(Data extracted from a collection)
↓

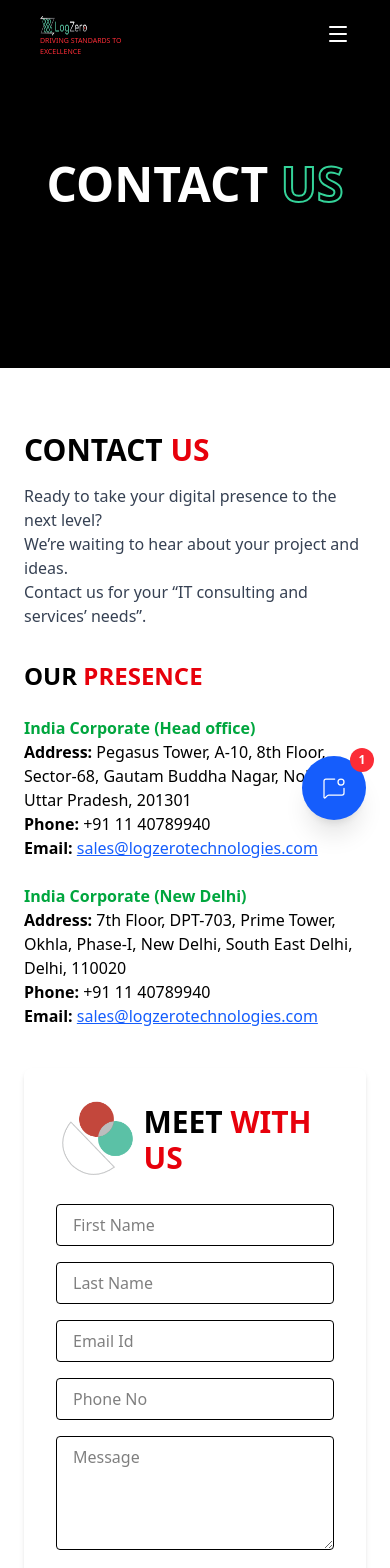
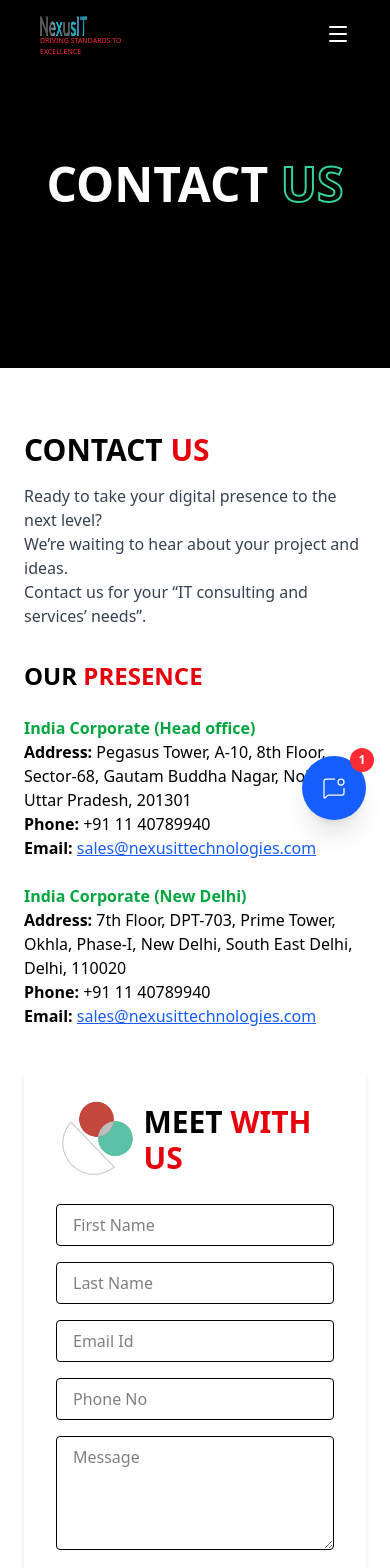
Before and after one commit to Mrfrost1304/Logzero, a React (Vite) app: page /get-in-touch in a window 390 px wide. Shown: the top 1568 px of the page. Built offline with nearby package versions, Linux system fonts and the light colour scheme; a web font is replaced by a local one.

Commit message:
change brandname to Nexus IT

```diff
--- a/package.json
+++ b/package.json
@@ -1,5 +1,5 @@
 {
-  "name": "logzero-frontend",
+  "name": "nexusit-frontend",
   "private": true,
   "version": "0.0.0",
   "type": "module",
--- a/src/Components/AboutPage/Abouthome.jsx
+++ b/src/Components/AboutPage/Abouthome.jsx
@@ -1,6 +1,6 @@
 import CultureSection from "./CultureSection";
 import HighlightsSection from "./HighlightsSection";
-import InsideLogZeroSection from "./InsideLogZeroSection";
+import InsideNexusITSection from "./InsideNexusITSection";
 import CredentialsSection from "./OurCred";
 import UsSection from "./UsSection";
 
@@ -11,7 +11,7 @@
       <UsSection></UsSection>
       <CultureSection></CultureSection>
       <CredentialsSection></CredentialsSection>
-      <InsideLogZeroSection></InsideLogZeroSection>
+      <InsideNexusITSection></InsideNexusITSection>
     </>
   );
 };
--- a/src/Components/AboutPage/CultureSection.jsx
+++ b/src/Components/AboutPage/CultureSection.jsx
@@ -7,7 +7,7 @@
         <div className="lg:w-1/2 mb-8 lg:mb-0">
           <h2 className="text-3xl font-bold mb-6 text-white">Our Culture</h2>
           <p className="mb-8 text-gray-400">
-            At LogZero Technologies, our culture embodies collaboration, innovation, and excellence. We foster an inclusive environment where every team member is valued and empowered to bring their unique perspective. Transparency, open communication, and a shared mission drive our dynamic workplace. We celebrate achievements, prioritize personal and professional growth, and uphold integrity in all endeavors. Join us to be a part of a team that thrives on creativity, collaboration, and making a meaningful impact in the digital landscape.
+            At NexusIT Technologies, our culture embodies collaboration, innovation, and excellence. We foster an inclusive environment where every team member is valued and empowered to bring their unique perspective. Transparency, open communication, and a shared mission drive our dynamic workplace. We celebrate achievements, prioritize personal and professional growth, and uphold integrity in all endeavors. Join us to be a part of a team that thrives on creativity, collaboration, and making a meaningful impact in the digital landscape.
           </p>
           <button className="bg-teal-400 text-gray-900 font-bold py-3 px-6 rounded-lg shadow-md hover:bg-teal-500 transition duration-300">
             Join us
--- a/src/Components/AboutPage/InsideLogZeroSection.jsx
+++ b/src/Components/AboutPage/InsideNexusITSection.jsx
@@ -2,7 +2,7 @@
 import card2 from '../../assets/Images/AboutPage/card2.png'
 import card3 from '../../assets/Images/AboutPage/card3.png'
 import card4 from '../../assets/Images/AboutPage/card4.png'
-const InsideLogZeroSection = () => {
+const InsideNexusITSection = () => {
   const cards = [
     {
       image: card1,
@@ -29,7 +29,7 @@
   return (
     <div className="bg-black text-white py-16 px-4 sm:px-6 lg:px-24">
       <div className="max-w-7xl mx-auto text-center">
-        <h2 className="text-3xl font-bold mb-12">Inside LogZero</h2>
+        <h2 className="text-3xl font-bold mb-12">Inside NexusIT</h2>
         <div className="grid grid-cols-1 sm:grid-cols-2 lg:grid-cols-4 gap-8 md:mx-20">
           {cards.map((card, index) => (
             <div key={index} className="bg-[#202424] rounded-lg shadow-lg overflow-hidden flex flex-col">
@@ -59,4 +59,4 @@
   );
 };
 
-export default InsideLogZeroSection;
+export default InsideNexusITSection;
--- a/src/Components/GetInTouch/ContactSection.jsx
+++ b/src/Components/GetInTouch/ContactSection.jsx
@@ -33,10 +33,10 @@
             <p>
               <strong>Email:</strong>{" "}
               <a
-                href="mailto:sales@logzerotechnologies.com"
+                href="mailto:sales@nexusittechnologies.com"
                 className="text-blue-600 underline"
               >
-                sales@logzerotechnologies.com
+                sales@nexusittechnologies.com
               </a>
             </p>
           </div>
@@ -55,10 +55,10 @@
             <p>
               <strong>Email:</strong>{" "}
               <a
-                href="mailto:sales@logzerotechnologies.com"
+                href="mailto:sales@nexusittechnologies.com"
                 className="text-blue-600 underline"
               >
-                sales@logzerotechnologies.com
+                sales@nexusittechnologies.com
               </a>
             </p>
           </div>
--- a/src/Components/Layout/Footer.jsx
+++ b/src/Components/Layout/Footer.jsx
@@ -70,7 +70,7 @@
           <div className="flex flex-col md:flex-row items-center space-y-2 md:space-y-0 md:space-x-8 mb-4 md:mb-0">
             <div className="text-center md:text-left">
               <p className="font-normal">Copyright © 2024</p>
-              <p className="font-semibold">LogZero Technologies</p>
+              <p className="font-semibold">NexusIT Technologies</p>
             </div>
             <div className="text-center md:text-left">
               <p className="font-normal">India Corporate (Head office)</p>
@@ -78,7 +78,7 @@
             </div>
             <div className="text-center md:text-left">
               <p className="font-normal">E-mail</p>
-              <p className="font-semibold">sales@logzerotechnologies.com</p>
+              <p className="font-semibold">sales@nexusittechnologies.com</p>
             </div>
           </div>
 
--- a/src/Components/Layout/Navbar/Navbar.jsx
+++ b/src/Components/Layout/Navbar/Navbar.jsx
@@ -1,11 +1,11 @@
 import { NavLink } from "react-router";
-import brand150Webp from "../../../assets/Images/BrandLogo.png?format=webp&width=150";
-import brand150Png from "../../../assets/Images/BrandLogo.png?width=150";
+
 import AnimationDropdown from "./AnimationDrop";
 import DropdownMenu from "./DropdownMenu";
 import MobileMenu from "./MobileMenu";
 import useScrollDirection from "../Hooks/ScrollHook";
-
+import n150Webp from "../../../assets/Images/n.png?format=webp&width=200";
+import n150Png from "../../../assets/Images/n.png?width=200";
 const Navbar = () => {
   const { scrollDirection, isAtTop } = useScrollDirection();
 
@@ -40,11 +40,11 @@
         <div className="col-span-3 flex flex-col">
           <NavLink to="/">
             <picture>
-              <source type="image/webp" srcSet={brand150Webp} />
+              <source type="image/webp" srcSet={n150Webp} />
               <img
-                src={brand150Png}
+                src={n150Png}
                 alt="Logo"
-                className="lg:h-7 lg:w-30 h-5 w-[80px]"
+                className="lg:h-7 lg:w-40 h-5 w-[120px]"
                 loading="eager"
                 decoding="async"
                 fetchpriority="high"
--- a/src/Components/Services/Writeup.jsx
+++ b/src/Components/Services/Writeup.jsx
@@ -14,7 +14,7 @@
 
         {/* Paragraph */}
         <p className="text-gray-700 text-lg leading-relaxed">
-          At LogZero Technologies, we combine innovation and expertise to bring
+          At NexusIT Technologies, we combine innovation and expertise to bring
           your digital dreams to life. Our dynamic team of experts brings
           unwavering passion, creativity, and dedication to each project to
           deliver excellence. We understand that every client is unique, with
--- a/src/Components/clients/ClientTestimonial.jsx
+++ b/src/Components/clients/ClientTestimonial.jsx
@@ -41,7 +41,7 @@
             {/* Testimonial Text */}
             <div className="relative z-10 mb-6">
               <p className="text-gray-700 text-lg leading-relaxed">
-                We thank logzerotechnologies.com for the good work done in
+                We thank nexusittechnologies.com for the good work done in
                 designing and hosting our website www.goodpeoplerelations.in.
                 The team makes sure to clearly understand the requirements from
                 the client and provides with very valuable suggestions
--- a/src/Components/data.js
+++ b/src/Components/data.js
@@ -176,8 +176,8 @@
       title: "Sr. IT Executive",
       company: "DTS Travels Pvt ltd"
     },
-    {
-      text: "LogZero Technology and its team exceeded my expectations. I was impressed by their understanding, communication style, and the excellent quality of their work. The only downside for me is their Saturday-Sunday off policy, which may delay issue resolutions over the weekend. Overall, I am satisfied with their services.",
+  {
+    text: "NexusIT Technology and its team exceeded my expectations. I was impressed by their understanding, communication style, and the excellent quality of their work. The only downside for me is their Saturday-Sunday off policy, which may delay issue resolutions over the weekend. Overall, I am satisfied with their services.",
       name: "Parveen Jangra",
       title: "Founder",
       company: "Homeflex Career"
```
Also changed, not shown: src/Components/AboutPage/OurCred.jsx (+4 -4 lines), src/Components/AboutPage/UsSection.jsx (+4 -4 lines), src/assets/Images/n.png (added).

↑

EXERCISE GOAL — Please give only the number of lines above that contain the word "NavLink".

SOLUTION BELOW — 2